• **Directions**
A word-for-word copy of the entries, with images excluded, is the expected answer.
Dataset START
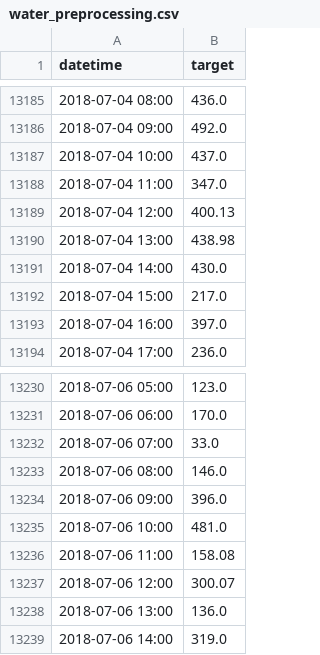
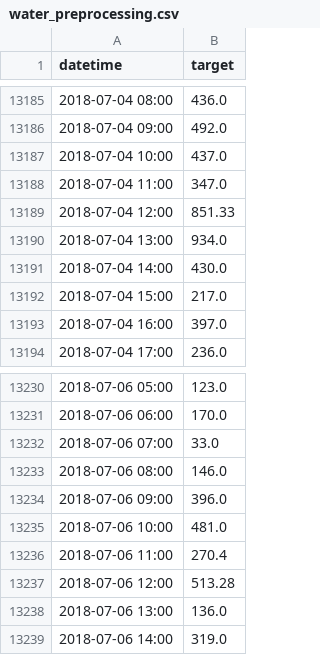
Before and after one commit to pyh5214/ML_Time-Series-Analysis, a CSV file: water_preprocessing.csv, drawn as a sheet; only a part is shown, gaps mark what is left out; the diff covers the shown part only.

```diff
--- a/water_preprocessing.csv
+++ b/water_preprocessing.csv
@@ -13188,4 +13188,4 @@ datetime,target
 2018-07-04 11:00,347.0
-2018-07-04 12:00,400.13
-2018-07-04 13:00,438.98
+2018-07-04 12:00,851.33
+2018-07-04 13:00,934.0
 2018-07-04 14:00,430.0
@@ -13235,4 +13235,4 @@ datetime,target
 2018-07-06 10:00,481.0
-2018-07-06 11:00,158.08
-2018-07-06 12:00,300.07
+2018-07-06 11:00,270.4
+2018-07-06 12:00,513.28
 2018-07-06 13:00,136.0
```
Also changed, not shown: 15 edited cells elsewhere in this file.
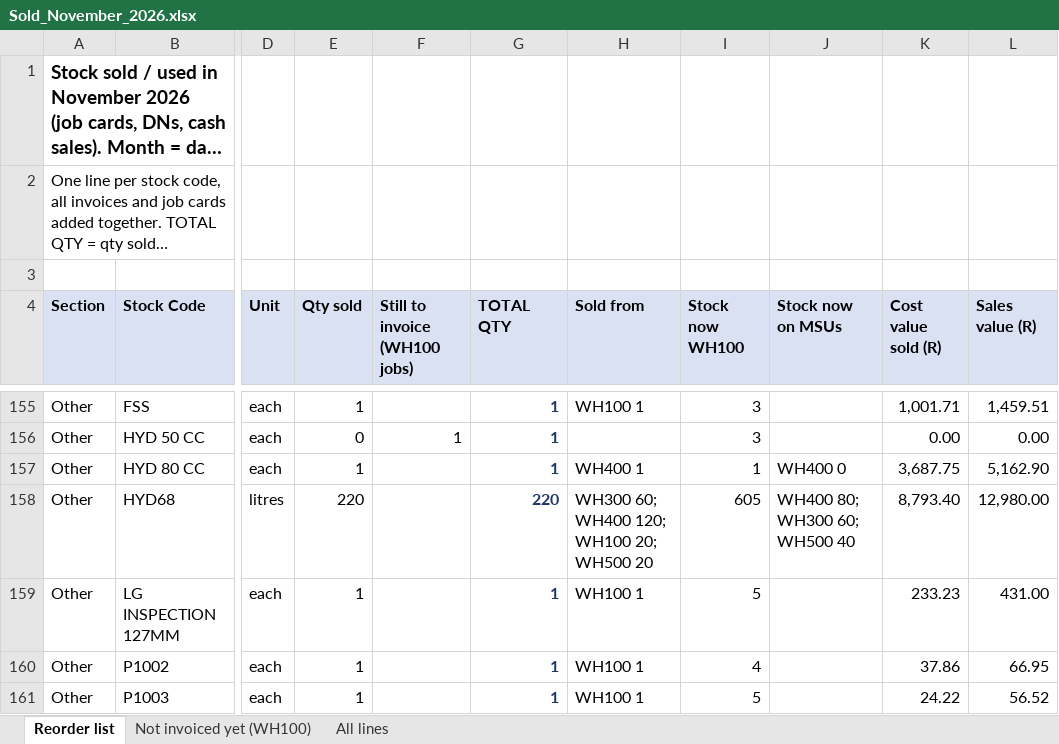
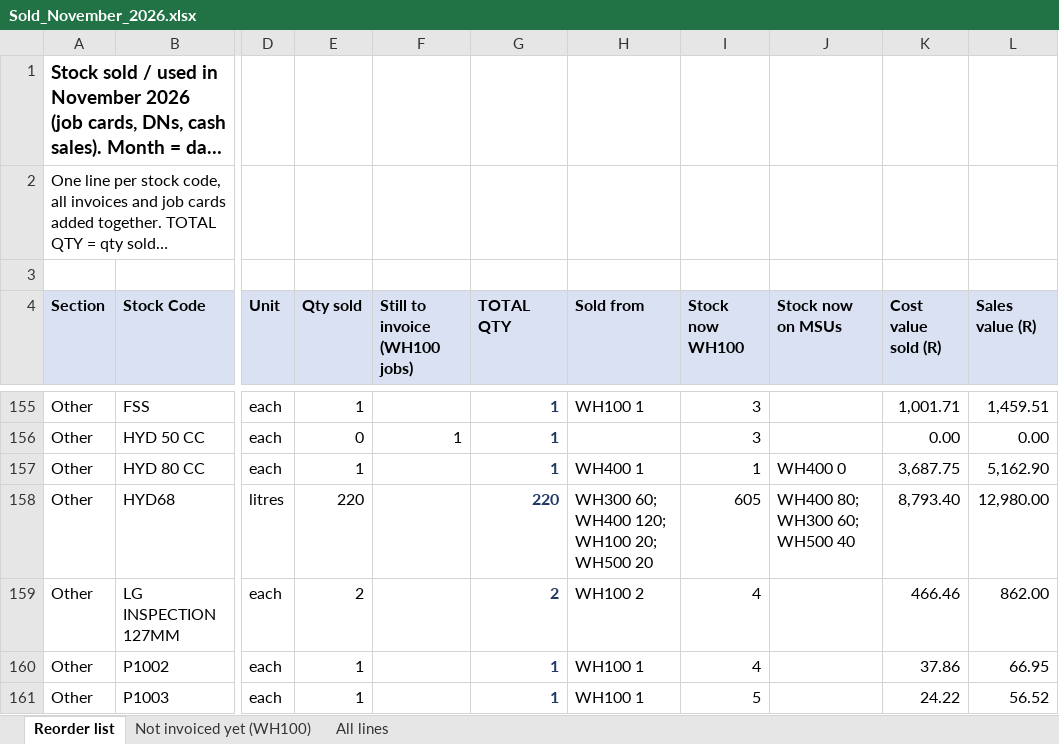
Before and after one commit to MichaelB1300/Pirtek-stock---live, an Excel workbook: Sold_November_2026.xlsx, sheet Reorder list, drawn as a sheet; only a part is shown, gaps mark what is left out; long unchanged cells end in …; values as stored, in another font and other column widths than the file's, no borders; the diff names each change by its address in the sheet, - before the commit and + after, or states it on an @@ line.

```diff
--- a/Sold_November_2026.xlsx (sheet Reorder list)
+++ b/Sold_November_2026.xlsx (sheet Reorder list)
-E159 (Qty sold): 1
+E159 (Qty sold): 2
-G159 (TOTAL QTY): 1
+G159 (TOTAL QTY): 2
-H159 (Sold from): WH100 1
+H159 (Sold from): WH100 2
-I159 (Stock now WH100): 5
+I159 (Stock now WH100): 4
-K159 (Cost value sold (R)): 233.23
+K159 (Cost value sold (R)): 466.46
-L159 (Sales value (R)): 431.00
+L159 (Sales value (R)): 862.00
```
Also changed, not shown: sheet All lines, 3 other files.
Dataset END
• **Solution for this task**
Before and after one commit to pyh5214/ML_Time-Series-Analysis, a CSV file: water_preprocessing.csv, drawn as a sheet; only a part is shown, gaps mark what is left out; the diff covers the shown part only.

```diff
--- a/water_preprocessing.csv
+++ b/water_preprocessing.csv
@@ -13188,4 +13188,4 @@ datetime,target
 2018-07-04 11:00,347.0
-2018-07-04 12:00,400.13
-2018-07-04 13:00,438.98
+2018-07-04 12:00,851.33
+2018-07-04 13:00,934.0
 2018-07-04 14:00,430.0
@@ -13235,4 +13235,4 @@ datetime,target
 2018-07-06 10:00,481.0
-2018-07-06 11:00,158.08
-2018-07-06 12:00,300.07
+2018-07-06 11:00,270.4
+2018-07-06 12:00,513.28
 2018-07-06 13:00,136.0
```
Also changed, not shown: 15 edited cells elsewhere in this file.
Before and after one commit to MichaelB1300/Pirtek-stock---live, an Excel workbook: Sold_November_2026.xlsx, sheet Reorder list, drawn as a sheet; only a part is shown, gaps mark what is left out; long unchanged cells end in …; values as stored, in another font and other column widths than the file's, no borders; the diff names each change by its address in the sheet, - before the commit and + after, or states it on an @@ line.

```diff
--- a/Sold_November_2026.xlsx (sheet Reorder list)
+++ b/Sold_November_2026.xlsx (sheet Reorder list)
-E159 (Qty sold): 1
+E159 (Qty sold): 2
-G159 (TOTAL QTY): 1
+G159 (TOTAL QTY): 2
-H159 (Sold from): WH100 1
+H159 (Sold from): WH100 2
-I159 (Stock now WH100): 5
+I159 (Stock now WH100): 4
-K159 (Cost value sold (R)): 233.23
+K159 (Cost value sold (R)): 466.46
-L159 (Sales value (R)): 431.00
+L159 (Sales value (R)): 862.00
```
Also changed, not shown: sheet All lines, 3 other files.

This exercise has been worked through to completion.